The plot is that the world is divided into four nations, Earth, Water, Air and Fire, and each of these nations is able to control their own individual element.

Avatar map
Map of the four nations seen in the show.

The Avatar is the only one who can control all four elements but he disappeared 100 years ago, allowing the Fire Nation to invade the other nations in an attempt to take over the world.
100 years after the Avatar’s disappearance, Water Tribe siblings Katara and Sokka discover the Avatar, a kid named Aang, frozen in ice.
After freeing him the three set out on an adventure to stop the Fire Nation and save the world.
This is a really great premise and it is helped by the show’s storytelling, with each episode expanding our knowledge of the show’s world and its characters.
In fact, the characters are some of the best out of any show I have ever seen.
Every character stands out, from the heroes to the villains.
Aang is a lovable naive kid with a great moral code, Katara is a motherly figure who stands up for her friends and Sokka may be the comedic relief  but he is also incredibly smart and is extremely useful to the group.
Chasing after them is Prince of The Fire Nation Zuko and his uncle Iroh.
These two are easily the best characters in the series, with Iroh coming across as the kind old man who anyone would like to have as their uncle and Zuko has, in my opinion, the greatest character arc of any character I have ever seen.
If you compare Zuko from the start of the show to the end he is a completely different person and watching him make this journey of personal growth across the series was nothing short of enthralling.
And as the show went on even more great characters appeared like Toph, Azula, Suki, Ozai and many more.
I could literally make an entire post about why these characters are so good.

Team Avatar
The three main characters Aang, Katara and Sokka along with their pets Appa and Momo.

These great characters mixed with the intriguing story make for some fantastic episodes that are some of the best TV I have seen, like The Storm, The Crossroads of Destiny and The Southern Raiders.
Even the filler episodes are great.
Avatar Day has nothing to do with the main plot, yet it is a great episode because of its intriguing mystery plot and funny moments.
And then there is The Ember Island Players, which is literally the only good recap episode I can remember.
This episode actually did something creative with the idea, turning it completely on its head.
When making a recap episode, The Ember Island Players should be set as the standard for what makes a great one.

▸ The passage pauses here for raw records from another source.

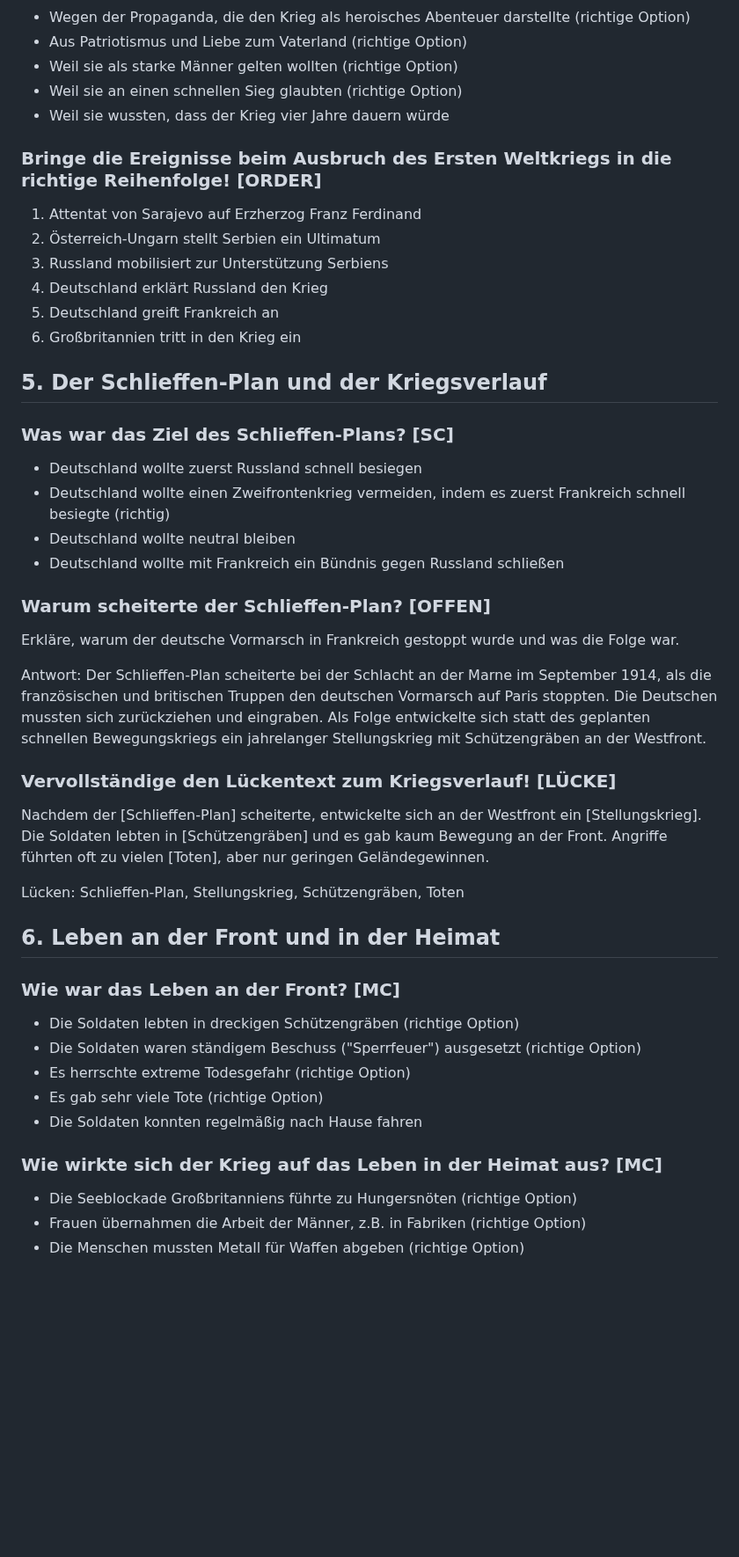
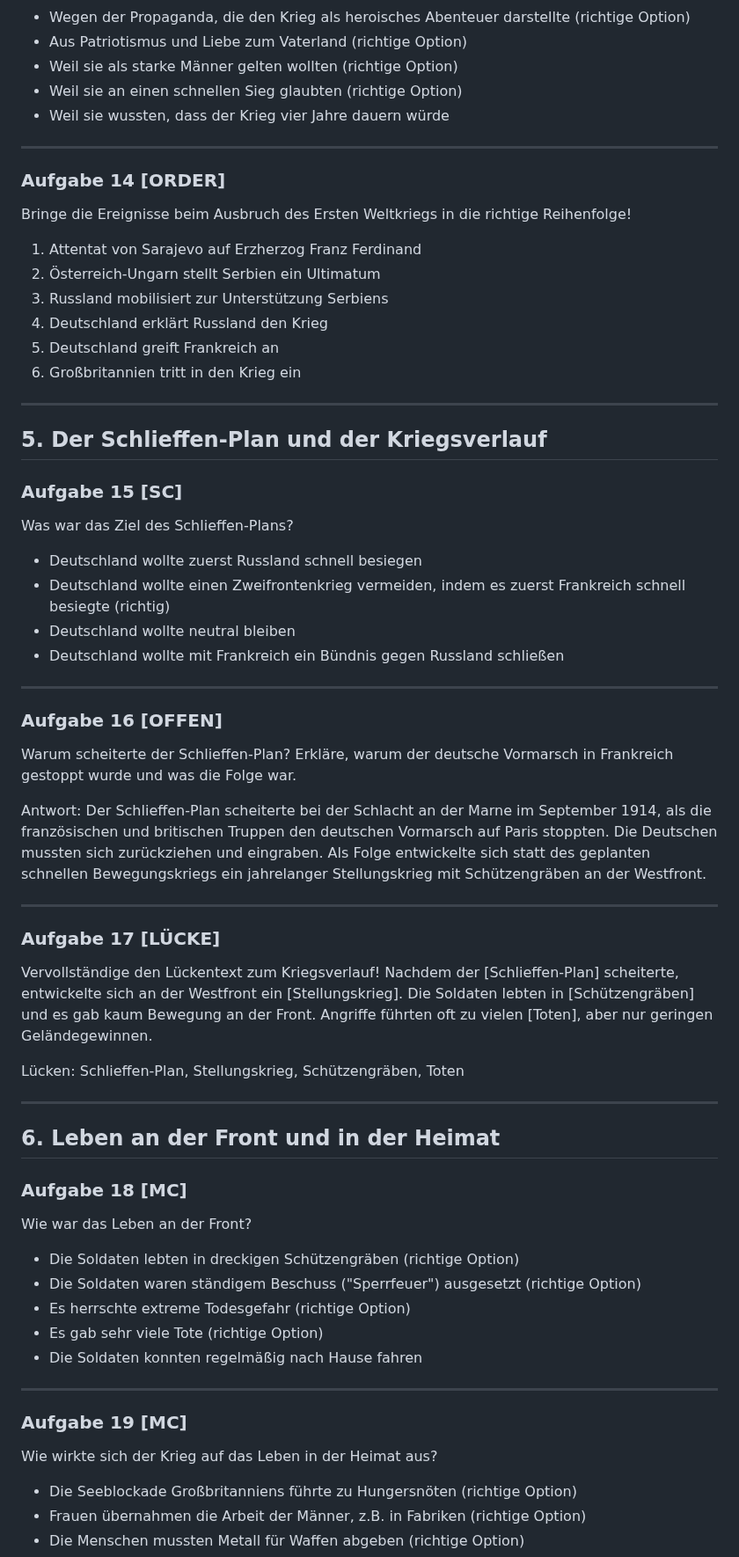
Before and after one commit to Silas-Hartmann/Silas-Hartmann.github.io, a Markdown page: GPG_7/Übungsblatt-1.Weltkrieg.md, the part around one of its changes. Shown at 88% size. Drawn GitHub-style; blank space fills up the shorter version.

```diff
--- a/GPG_7/Übungsblatt-1.Weltkrieg.md
+++ b/GPG_7/Übungsblatt-1.Weltkrieg.md
@@ -103,7 +128,9 @@ Lücken: Dreibund, Österreich-Ungarn, Triple Entente, Frankreich
 - Weil sie an einen schnellen Sieg glaubten (richtige Option)
 - Weil sie wussten, dass der Krieg vier Jahre dauern würde
 
-### Bringe die Ereignisse beim Ausbruch des Ersten Weltkriegs in die richtige Reihenfolge! [ORDER]
+---
+### Aufgabe 14 [ORDER]
+Bringe die Ereignisse beim Ausbruch des Ersten Weltkriegs in die richtige Reihenfolge!
 1. Attentat von Sarajevo auf Erzherzog Franz Ferdinand
 2. Österreich-Ungarn stellt Serbien ein Ultimatum
 3. Russland mobilisiert zur Unterstützung Serbiens
@@ -111,34 +138,44 @@ Lücken: Dreibund, Österreich-Ungarn, Triple Entente, Frankreich
 5. Deutschland greift Frankreich an
 6. Großbritannien tritt in den Krieg ein
 
+---
 ## 5. Der Schlieffen-Plan und der Kriegsverlauf
 
-### Was war das Ziel des Schlieffen-Plans? [SC]
+### Aufgabe 15 [SC]
+Was war das Ziel des Schlieffen-Plans?
 - Deutschland wollte zuerst Russland schnell besiegen
 - Deutschland wollte einen Zweifrontenkrieg vermeiden, indem es zuerst Frankreich schnell besiegte (richtig)
 - Deutschland wollte neutral bleiben
 - Deutschland wollte mit Frankreich ein Bündnis gegen Russland schließen
 
-### Warum scheiterte der Schlieffen-Plan? [OFFEN]
+---
+### Aufgabe 16 [OFFEN]
+Warum scheiterte der Schlieffen-Plan?
 Erkläre, warum der deutsche Vormarsch in Frankreich gestoppt wurde und was die Folge war.
 
 Antwort: Der Schlieffen-Plan scheiterte bei der Schlacht an der Marne im September 1914, als die französischen und britischen Truppen den deutschen Vormarsch auf Paris stoppten. Die Deutschen mussten sich zurückziehen und eingraben. Als Folge entwickelte sich statt des geplanten schnellen Bewegungskriegs ein jahrelanger Stellungskrieg mit Schützengräben an der Westfront.
 
-### Vervollständige den Lückentext zum Kriegsverlauf! [LÜCKE]
+---
+### Aufgabe 17 [LÜCKE]
+Vervollständige den Lückentext zum Kriegsverlauf!
 Nachdem der [Schlieffen-Plan] scheiterte, entwickelte sich an der Westfront ein [Stellungskrieg]. Die Soldaten lebten in [Schützengräben] und es gab kaum Bewegung an der Front. Angriffe führten oft zu vielen [Toten], aber nur geringen Geländegewinnen.
 
 Lücken: Schlieffen-Plan, Stellungskrieg, Schützengräben, Toten
 
+---
 ## 6. Leben an der Front und in der Heimat
 
-### Wie war das Leben an der Front? [MC]
+### Aufgabe 18 [MC]
+Wie war das Leben an der Front?
 - Die Soldaten lebten in dreckigen Schützengräben (richtige Option)
 - Die Soldaten waren ständigem Beschuss ("Sperrfeuer") ausgesetzt (richtige Option)
 - Es herrschte extreme Todesgefahr (richtige Option)
 - Es gab sehr viele Tote (richtige Option)
 - Die Soldaten konnten regelmäßig nach Hause fahren
 
-### Wie wirkte sich der Krieg auf das Leben in der Heimat aus? [MC]
+---
+### Aufgabe 19 [MC]
+Wie wirkte sich der Krieg auf das Leben in der Heimat aus?
 - Die Seeblockade Großbritanniens führte zu Hungersnöten (richtige Option)
 - Frauen übernahmen die Arbeit der Männer, z.B. in Fabriken (richtige Option)
 - Die Menschen mussten Metall für Waffen abgeben (richtige Option)
```
Also changed, not shown: other parts of GPG_7/Übungsblatt-1.Weltkrieg.md (+60 -20 lines).
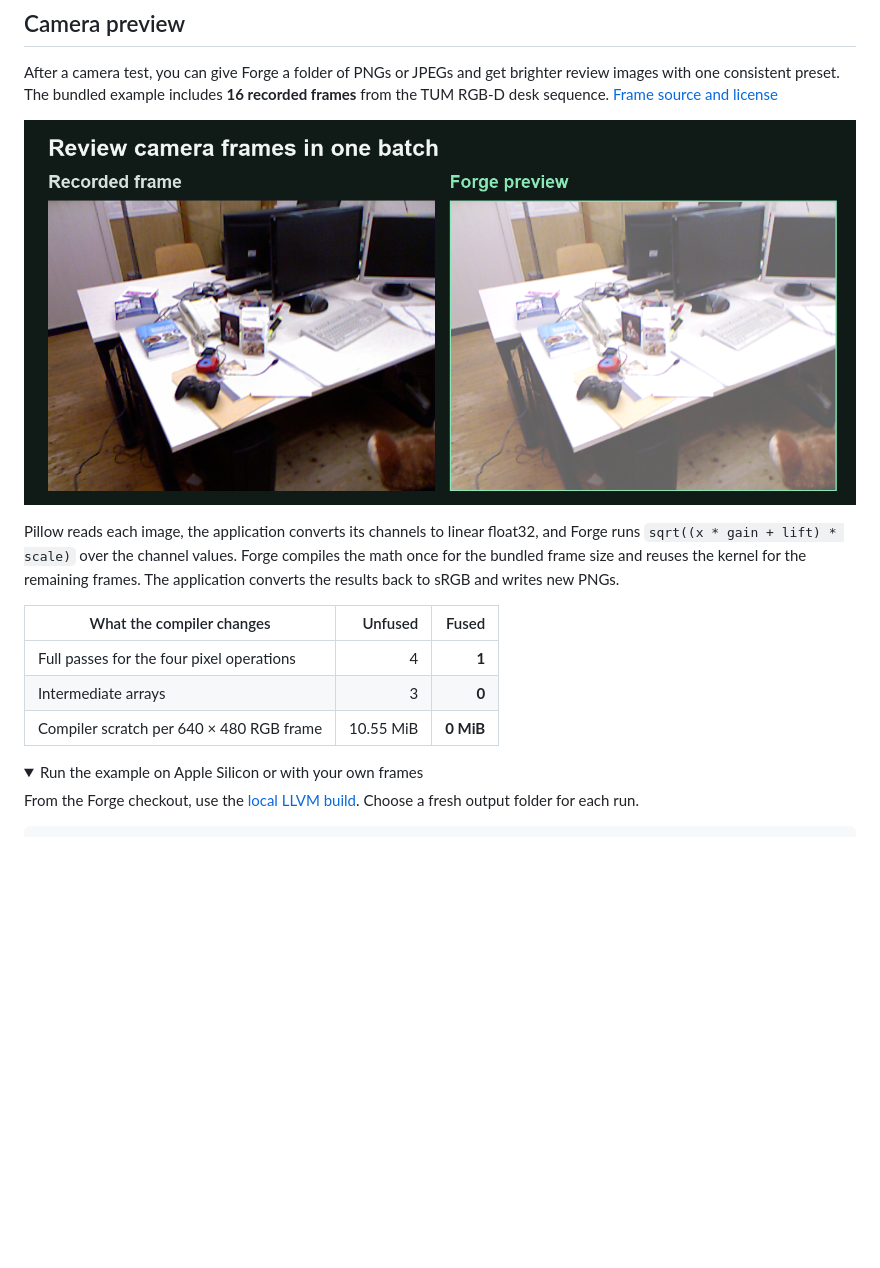
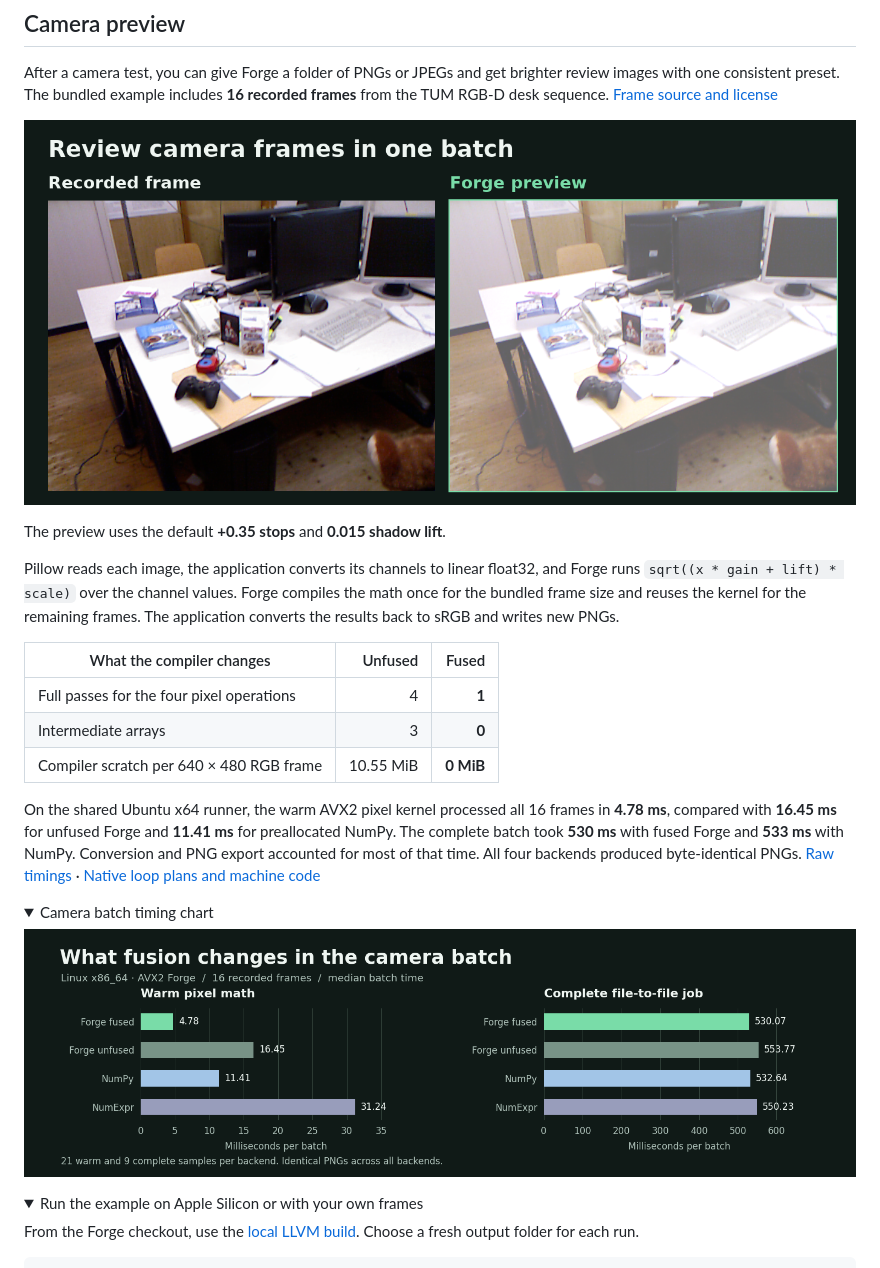
Before and after one commit to iferdous/Forge, a Markdown page: README.md, the part around the change. Drawn GitHub-style; pictures changed too: showcase/assets/camera-performance.png (added), showcase/assets/camera-preview.png; folded sections open; blank space fills up the shorter version.

Commit message:
Publish the camera batch timings and executed AVX2 instructions [skip ci]

```diff
--- a/README.md
+++ b/README.md
@@ -9,6 +9,8 @@ Forge is a C++20 and LLVM JIT compiler for float32 array expressions written in
 After a camera test, you can give Forge a folder of PNGs or JPEGs and get brighter review images with one consistent preset. The bundled example includes **16 recorded frames** from the TUM RGB-D desk sequence. [Frame source and license](examples/camera_preview/data/README.md)
 
 ![A recorded desk frame and the brighter preview generated by Forge. The floor, monitor stands, and cables are easier to see in the preview.](showcase/assets/camera-preview.png)
+
+The preview uses the default **+0.35 stops** and **0.015 shadow lift**.
 
 Pillow reads each image, the application converts its channels to linear float32, and Forge runs `sqrt((x * gain + lift) * scale)` over the channel values. Forge compiles the math once for the bundled frame size and reuses the kernel for the remaining frames. The application converts the results back to sRGB and writes new PNGs.
 
@@ -17,6 +19,15 @@ Pillow reads each image, the application converts its channels to linear float32
 | Full passes for the four pixel operations | 4 | **1** |
 | Intermediate arrays | 3 | **0** |
 | Compiler scratch per 640 × 480 RGB frame | 10.55 MiB | **0 MiB** |
+
+On the shared Ubuntu x64 runner, the warm AVX2 pixel kernel processed all 16 frames in **4.78 ms**, compared with **16.45 ms** for unfused Forge and **11.41 ms** for preallocated NumPy. The complete batch took **530 ms** with fused Forge and **533 ms** with NumPy. Conversion and PNG export accounted for most of that time. All four backends produced byte-identical PNGs. [Raw timings](showcase/data/camera-preview/avx2.json) · [Native loop plans and machine code](docs/camera-preview.md#native-avx2-measurement)
+
+<details>
+<summary>Camera batch timing chart</summary>
+
+![Comparison of warm pixel math and complete file-to-file jobs. Fused Forge took 4.78 ms for warm math and 530.07 ms file to file. NumPy took 11.41 ms and 532.64 ms.](showcase/assets/camera-performance.png)
+
+</details>
 
 <details>
 <summary>Run the example on Apple Silicon or with your own frames</summary>
```
Also changed, not shown: docs/camera-preview.md (+40 -0 lines), 8 other files.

the ember island players
The Ember Island players in the only recap episode that ever had me invested.

There were only a few stumbles with episodes like The Great Divide, and Nightmares and Daydreams but these episodes do not detract from the overall greatness of the show.
The show is further improved by its soundtrack, animation and themes, all of which are excellent.
The soundtrack and animation are so unique in their style that if I stumbled across the show on TV I would instantly know I was watching Avatar: The Last Airbender.
The themes of the show are also presented really well covering spirituality and balance.
All of this greatness culminates in the four part series finale Sozin’s Comet.
It feels like the creators of the show were holding back on the music and animation until the finale because the music and animation on display in these final four episodes is nothing short of fantastic.
The themes are also best displayed in these episodes and the characters go really well with them, especially Aang, who had a great character arc in these final episodes.
If you watch the final four episodes, I would suggest you watch them all together because it feels like you are watching a movie.
Sozin’s Comet was a fantastic way to end the series, which is surprising considering most shows go on for too long or have lackluster finales, while Avatar: The Last Airbender ended its story perfectly.

Avatar State
the four part Sozin’s Comet was a fantastic way to end the series

Honestly, I cannot recommend Avatar: The Last Airbender enough.
I loved the show and it left me wanting more so I cannot wait to check out its follow up series The Legend of Korra.
Avatar: The Last Airbender is a fantastic show that deserves recognition for the epic story that it is.